• **WORK INSTRUCTION**: Copy every line of the following data that includes the string "figsize".

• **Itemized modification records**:

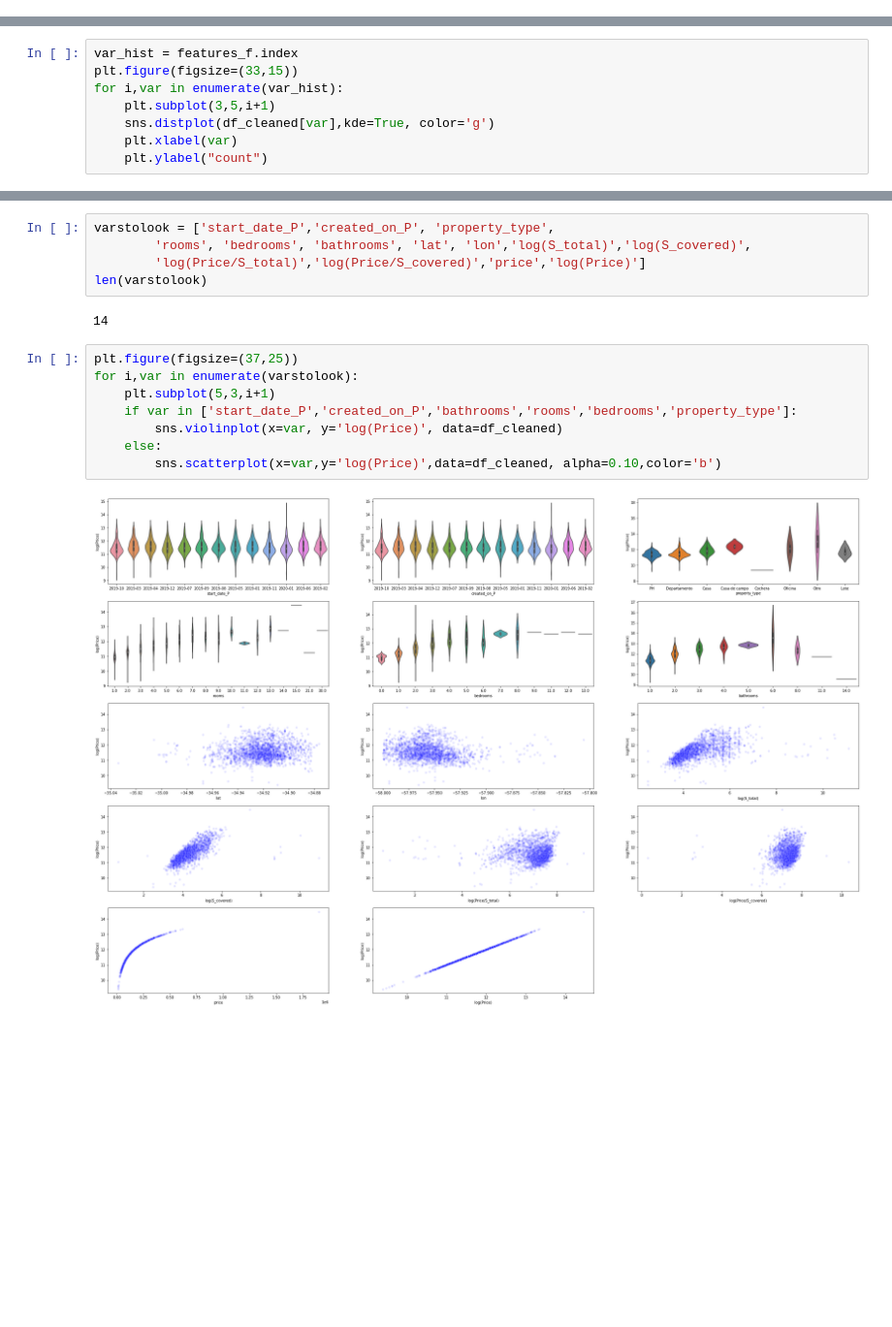
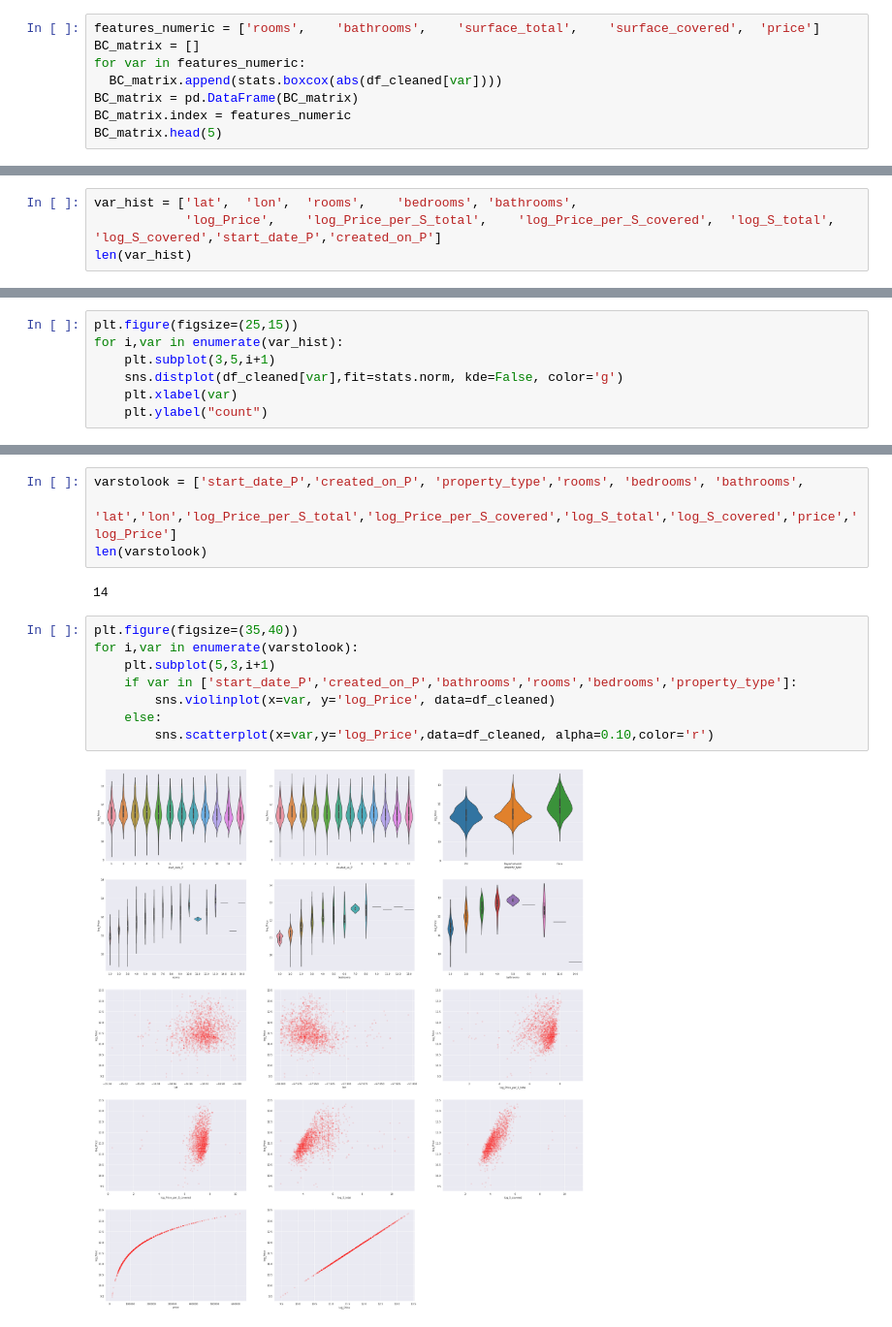
Before and after one commit to DLesmes/Dlesmes.github.io, a Jupyter notebook: PruebaTecnicaAntivirus_Rta.ipynb, the cells around one changed output, grey strips where cells are left out. Shown at 97% size. Cells and saved outputs as stored; diff of their text form; blank space fills up the shorter version.

```diff
--- a/PruebaTecnicaAntivirus_Rta.ipynb
+++ b/PruebaTecnicaAntivirus_Rta.ipynb
@@ -208,0 +213,8 @@ df_cleaned.shape
+# %%
+features_numeric = ['rooms',	'bathrooms',	'surface_total',	'surface_covered',	'price']
+BC_matrix = []
+for var in features_numeric:
+  BC_matrix.append(stats.boxcox(abs(df_cleaned[var])))
+BC_matrix = pd.DataFrame(BC_matrix)
+BC_matrix.index = features_numeric
+BC_matrix.head(5)
@@ -208,0 +253,4 @@ df_cleaned.shape
+# %%
+var_hist = ['lat',	'lon',	'rooms',	'bedrooms',	'bathrooms',
+            'log_Price',	'log_Price_per_S_total',	'log_Price_per_S_covered',	'log_S_total',	'log_S_covered','start_date_P','created_on_P']
+len(var_hist)
@@ -209,9 +259,8 @@ df_cleaned.shape
 # %%
-var_hist = features_f.index
-plt.figure(figsize=(33,15))
+plt.figure(figsize=(25,15))
 for i,var in enumerate(var_hist):
     plt.subplot(3,5,i+1)
-    sns.distplot(df_cleaned[var],kde=True, color='g')
+    sns.distplot(df_cleaned[var],fit=stats.norm, kde=False, color='g')
     plt.xlabel(var)
     plt.ylabel("count")
 # %% [output]
@@ -269,19 +310,18 @@ len(df_cleaned[df_cleaned['l3']=='Esteban Echeverría'])
 # %% [output]
 1
 # %%
-varstolook = ['start_date_P','created_on_P', 'property_type',
-        'rooms', 'bedrooms', 'bathrooms', 'lat', 'lon','log(S_total)','log(S_covered)',
-        'log(Price/S_total)','log(Price/S_covered)','price','log(Price)']
+varstolook = ['start_date_P','created_on_P', 'property_type','rooms', 'bedrooms', 'bathrooms',
+              'lat','lon','log_Price_per_S_total','log_Price_per_S_covered','log_S_total','log_S_covered','price','log_Price']
 len(varstolook)
 # %% [output]
 14
 # %%
-plt.figure(figsize=(37,25))
+plt.figure(figsize=(35,40))
 for i,var in enumerate(varstolook):
     plt.subplot(5,3,i+1)
     if var in ['start_date_P','created_on_P','bathrooms','rooms','bedrooms','property_type']:
-        sns.violinplot(x=var, y='log(Price)', data=df_cleaned)
+        sns.violinplot(x=var, y='log_Price', data=df_cleaned)
     else:
-        sns.scatterplot(x=var,y='log(Price)',data=df_cleaned, alpha=0.10,color='b')
+        sns.scatterplot(x=var,y='log_Price',data=df_cleaned, alpha=0.10,color='r')
 # %% [output]
-[figure, old version]
+[figure, new version]
```
Also changed, not shown: parts of 40 cells of this notebook.
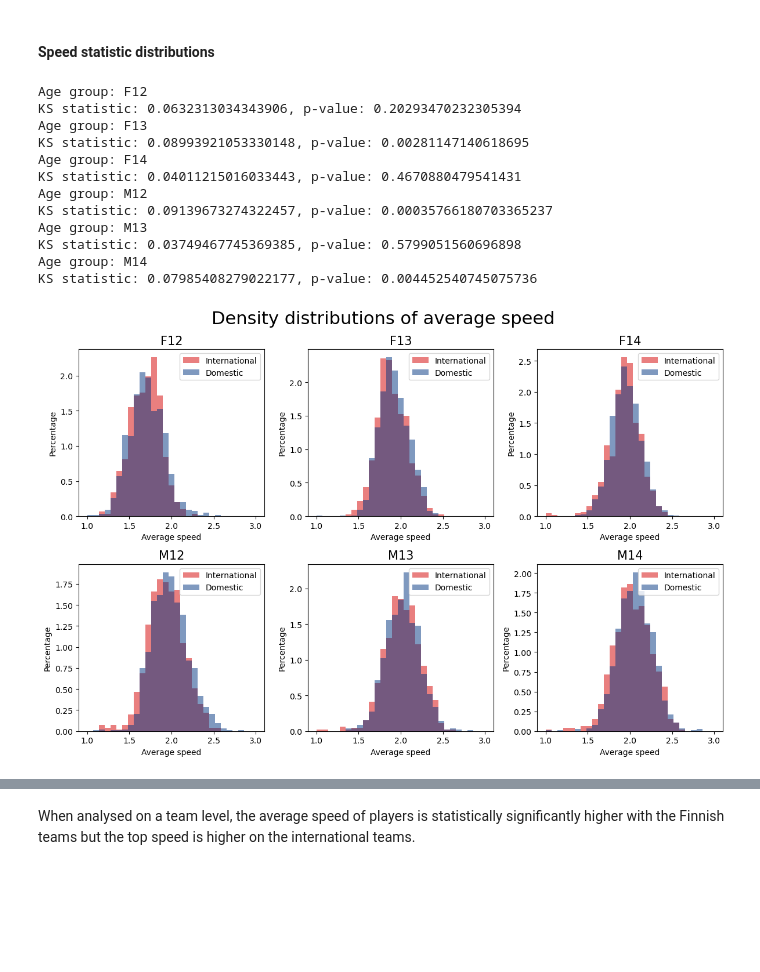
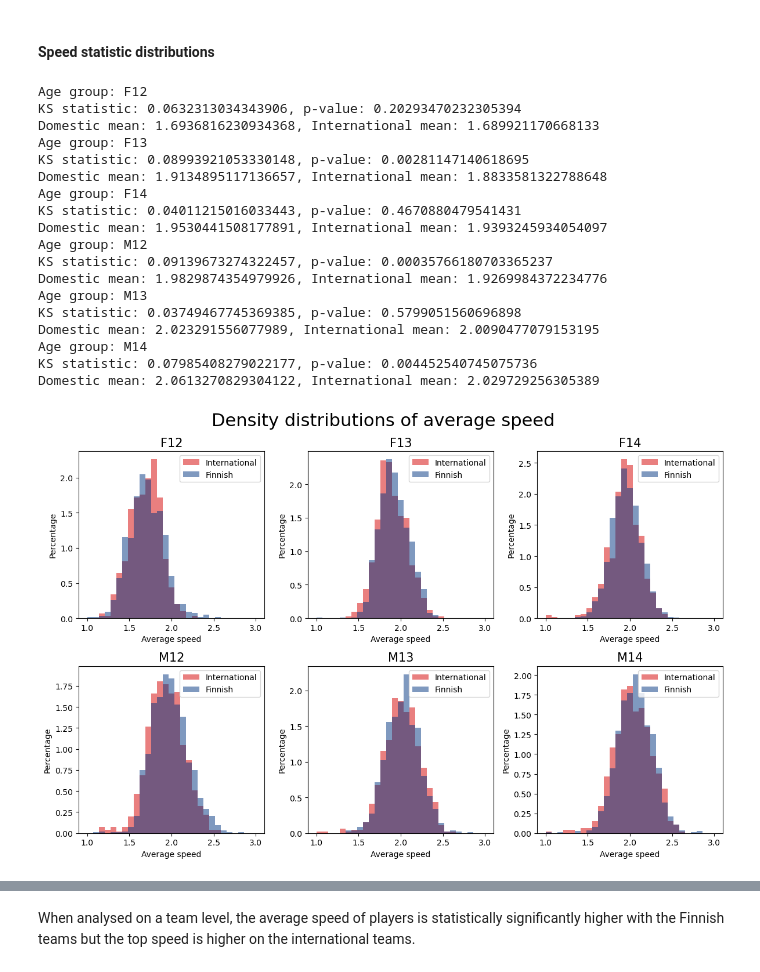
Before and after one commit to konstanyman/thesis_analysis, a Jupyter notebook: processing/intensity.ipynb, the cells around one changed output, grey strips where cells are left out. Saved outputs shown, nothing was run; the diff lists cells and outputs as text; code cells hidden in the pictures; blank space fills up the shorter version.

```diff
--- a/processing/intensity.ipynb
+++ b/processing/intensity.ipynb
@@ -184,6 +184,7 @@ for i, (group_name, df_group) in enumerate(df_grouped):
     ks_stat, p = ks_2samp(avg_speed_dom, avg_speed_int)
     print(f"Age group: {group_name}")
     print(f"KS statistic: {ks_stat}, p-value: {p}")
+    print(f"Domestic mean: {avg_speed_dom.mean()}, International mean: {avg_speed_int.mean()}")
 
     # Plot first histogram (overlap=True)
 
@@ -194,35 +195,41 @@ for i, (group_name, df_group) in enumerate(df_grouped):
         color=colors[1],
         density=True)
 
     ax.hist(avg_speed_dom,
         alpha=0.5,
-        label='Domestic',
+        label='Finnish',
         bins=np.linspace(1.0, 3.0, 30),
         color=colors[0],
         density=True)
 
     ax.set_xlabel('Average speed', fontsize=10)
     ax.set_ylabel('Percentage', fontsize=10)
     ax.set_title(f'{group_name}', fontsize=15)
     ax.legend(loc='upper right')
 
 plt.suptitle("Density distributions of average speed", fontsize=22)
 plt.tight_layout()
 plt.show()
 # %% [output]
 Age group: F12
 KS statistic: 0.0632313034343906, p-value: 0.20293470232305394
+Domestic mean: 1.6936816230934368, International mean: 1.689921170668133
 Age group: F13
 KS statistic: 0.08993921053330148, p-value: 0.00281147140618695
+Domestic mean: 1.9134895117136657, International mean: 1.8833581322788648
 Age group: F14
 KS statistic: 0.04011215016033443, p-value: 0.4670880479541431
+Domestic mean: 1.9530441508177891, International mean: 1.9393245934054097
 Age group: M12
 KS statistic: 0.09139673274322457, p-value: 0.00035766180703365237
+Domestic mean: 1.9829874354979926, International mean: 1.9269984372234776
 Age group: M13
 KS statistic: 0.03749467745369385, p-value: 0.5799051560696898
+Domestic mean: 2.023291556077989, International mean: 2.0090477079153195
 Age group: M14
 KS statistic: 0.07985408279022177, p-value: 0.004452540745075736
+Domestic mean: 2.0613270829304122, International mean: 2.029729256305389
-[figure, old version]
+[figure, new version]
 # %%
 # create a distribution plot for the average speed
 fig, axes = plt.subplots(2, 3, figsize=(12, 8))
```
Also changed, not shown: parts of 4 cells of this notebook, 5 other files.
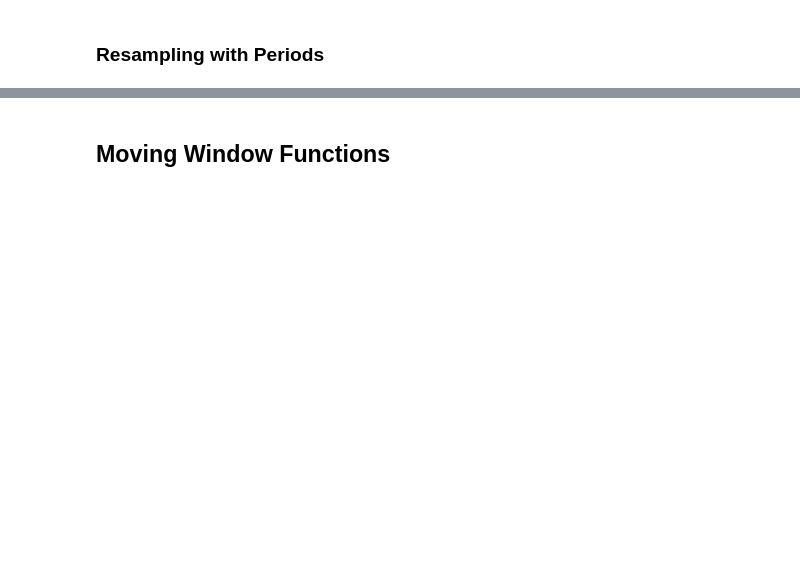
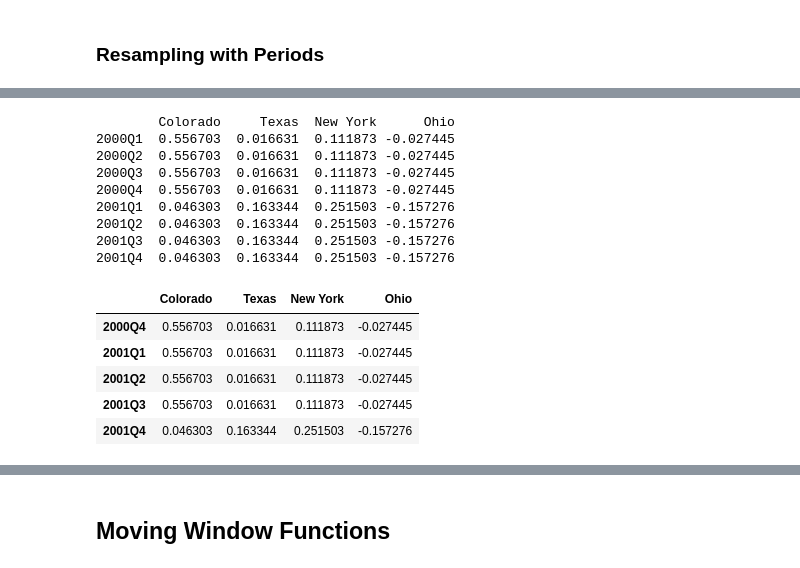
Before and after one commit to jazzlly/pydata-book, a Jupyter notebook: ch11.ipynb, the cells around one changed output, grey strips where cells are left out. Saved outputs shown, nothing was run; the diff lists cells and outputs as text; code cells hidden in the pictures; blank space fills up the shorter version.

```diff
--- a/ch11.ipynb
+++ b/ch11.ipynb
@@ -899,6 +1103,22 @@ annual_frame
 # %%
 # Q-DEC: Quarterly, year ending in December
-annual_frame.resample('Q-DEC').ffill()
+print(annual_frame.resample('Q-DEC').ffill())
 annual_frame.resample('Q-DEC', convention='end').ffill()
+# %% [output]
+        Colorado     Texas  New York      Ohio
+2000Q1  0.556703  0.016631  0.111873 -0.027445
+2000Q2  0.556703  0.016631  0.111873 -0.027445
+2000Q3  0.556703  0.016631  0.111873 -0.027445
+2000Q4  0.556703  0.016631  0.111873 -0.027445
+2001Q1  0.046303  0.163344  0.251503 -0.157276
+2001Q2  0.046303  0.163344  0.251503 -0.157276
+2001Q3  0.046303  0.163344  0.251503 -0.157276
+2001Q4  0.046303  0.163344  0.251503 -0.157276
+|  | Colorado | Texas | New York | Ohio |
+| 2000Q4 | 0.556703 | 0.016631 | 0.111873 | -0.027445 |
+| 2001Q1 | 0.556703 | 0.016631 | 0.111873 | -0.027445 |
+| 2001Q2 | 0.556703 | 0.016631 | 0.111873 | -0.027445 |
+| 2001Q3 | 0.556703 | 0.016631 | 0.111873 | -0.027445 |
+| 2001Q4 | 0.046303 | 0.163344 | 0.251503 | -0.157276 |
 # %%
 annual_frame.resample('Q-MAR').ffill()
```
Also changed, not shown: parts of 63 cells of this notebook.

• **TASK SOLUTION**:
-plt.figure(figsize=(33,15))
+plt.figure(figsize=(25,15))
-plt.figure(figsize=(37,25))
+plt.figure(figsize=(35,40))
 fig, axes = plt.subplots(2, 3, figsize=(12, 8))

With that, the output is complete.